- What you are asked to do
Every record below should be retyped exactly, and no picture should appear in the copy.

[Data for this exercise — start]

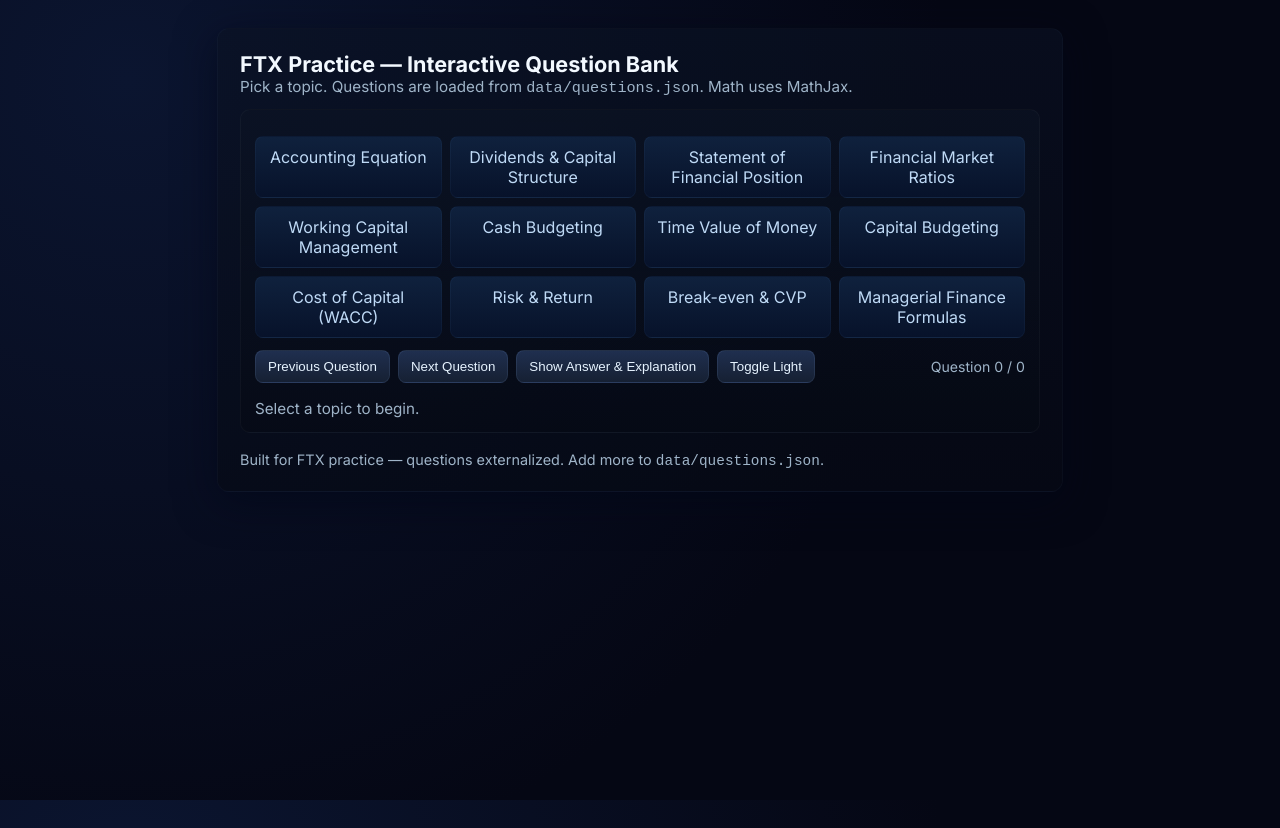
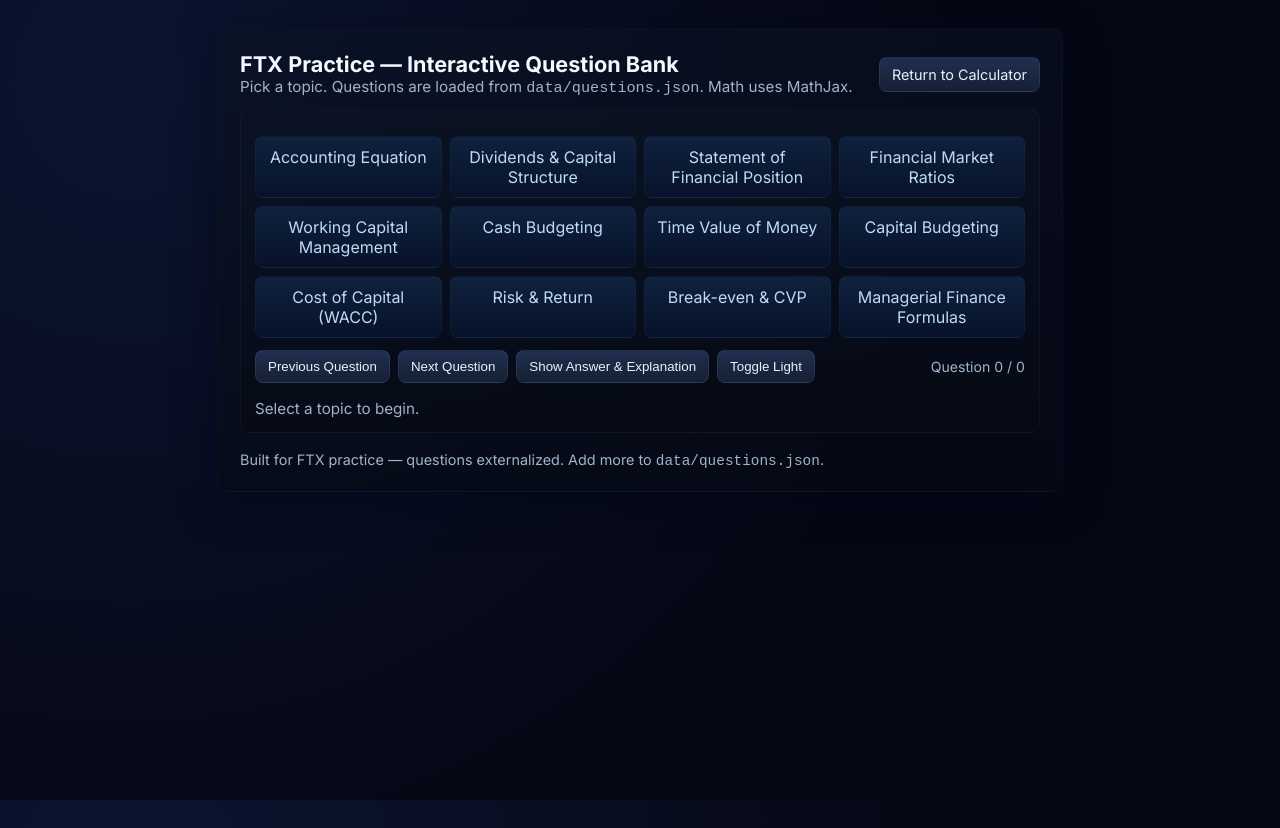
Before and after one commit to Plum165/FTX-Calculator, a plain HTML site: page exam.html in a window 1280 px wide. Drawn offline with nearby package versions, Linux system fonts and the light colour scheme.

Commit message:
modified:   exam.html

```diff
--- a/exam.html
+++ b/exam.html
@@ -37,6 +37,24 @@
     .explain{margin-top:12px;background:linear-gradient(180deg, rgba(255,255,255,0.02), rgba(255,255,255,0.01));padding:12px;border-radius:8px;color:#d8f0ff;font-size:0.95rem}
     .metaSmall{font-size:0.88rem;color:var(--muted)}
     footer{margin-top:18px;color:var(--muted);font-size:0.9rem}
+
+    /* --- ADDED FOR RETURN BUTTON --- */
+    .return-btn {
+      background: linear-gradient(180deg, #1f2f4f, #162033);
+      border: 1px solid rgba(130, 160, 210, 0.12);
+      color: #e6f3ff;
+      padding: 8px 12px;
+      border-radius: 8px;
+      cursor: pointer;
+      text-decoration: none;
+      font-size: 0.9rem;
+      margin-left: auto;
+      transition: transform .12s ease, box-shadow .12s ease;
+    }
+    .return-btn:hover {
+      transform: translateY(-2px);
+      box-shadow: 0 4px 12px rgba(36, 84, 150, 0.1);
+    }
 
     /* --- ADDED FOR TABLES --- */
     .data-table {
@@ -79,6 +97,7 @@
         <h1>FTX Practice — Interactive Question Bank</h1>
         <div class="meta">Pick a topic. Questions are loaded from <code>data/questions.json</code>. Math uses MathJax.</div>
       </div>
+      <a href="index.html" class="return-btn">Return to Calculator</a>
     </header>
 
     <div class="card">
```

[Data for this exercise — finish]

- Problem solution
Before and after one commit to Plum165/FTX-Calculator, a plain HTML site: page exam.html in a window 1280 px wide. Drawn offline with nearby package versions, Linux system fonts and the light colour scheme.

Commit message:
modified:   exam.html

```diff
--- a/exam.html
+++ b/exam.html
@@ -37,6 +37,24 @@
     .explain{margin-top:12px;background:linear-gradient(180deg, rgba(255,255,255,0.02), rgba(255,255,255,0.01));padding:12px;border-radius:8px;color:#d8f0ff;font-size:0.95rem}
     .metaSmall{font-size:0.88rem;color:var(--muted)}
     footer{margin-top:18px;color:var(--muted);font-size:0.9rem}
+
+    /* --- ADDED FOR RETURN BUTTON --- */
+    .return-btn {
+      background: linear-gradient(180deg, #1f2f4f, #162033);
+      border: 1px solid rgba(130, 160, 210, 0.12);
+      color: #e6f3ff;
+      padding: 8px 12px;
+      border-radius: 8px;
+      cursor: pointer;
+      text-decoration: none;
+      font-size: 0.9rem;
+      margin-left: auto;
+      transition: transform .12s ease, box-shadow .12s ease;
+    }
+    .return-btn:hover {
+      transform: translateY(-2px);
+      box-shadow: 0 4px 12px rgba(36, 84, 150, 0.1);
+    }
 
     /* --- ADDED FOR TABLES --- */
     .data-table {
@@ -79,6 +97,7 @@
         <h1>FTX Practice — Interactive Question Bank</h1>
         <div class="meta">Pick a topic. Questions are loaded from <code>data/questions.json</code>. Math uses MathJax.</div>
       </div>
+      <a href="index.html" class="return-btn">Return to Calculator</a>
     </header>
 
     <div class="card">
```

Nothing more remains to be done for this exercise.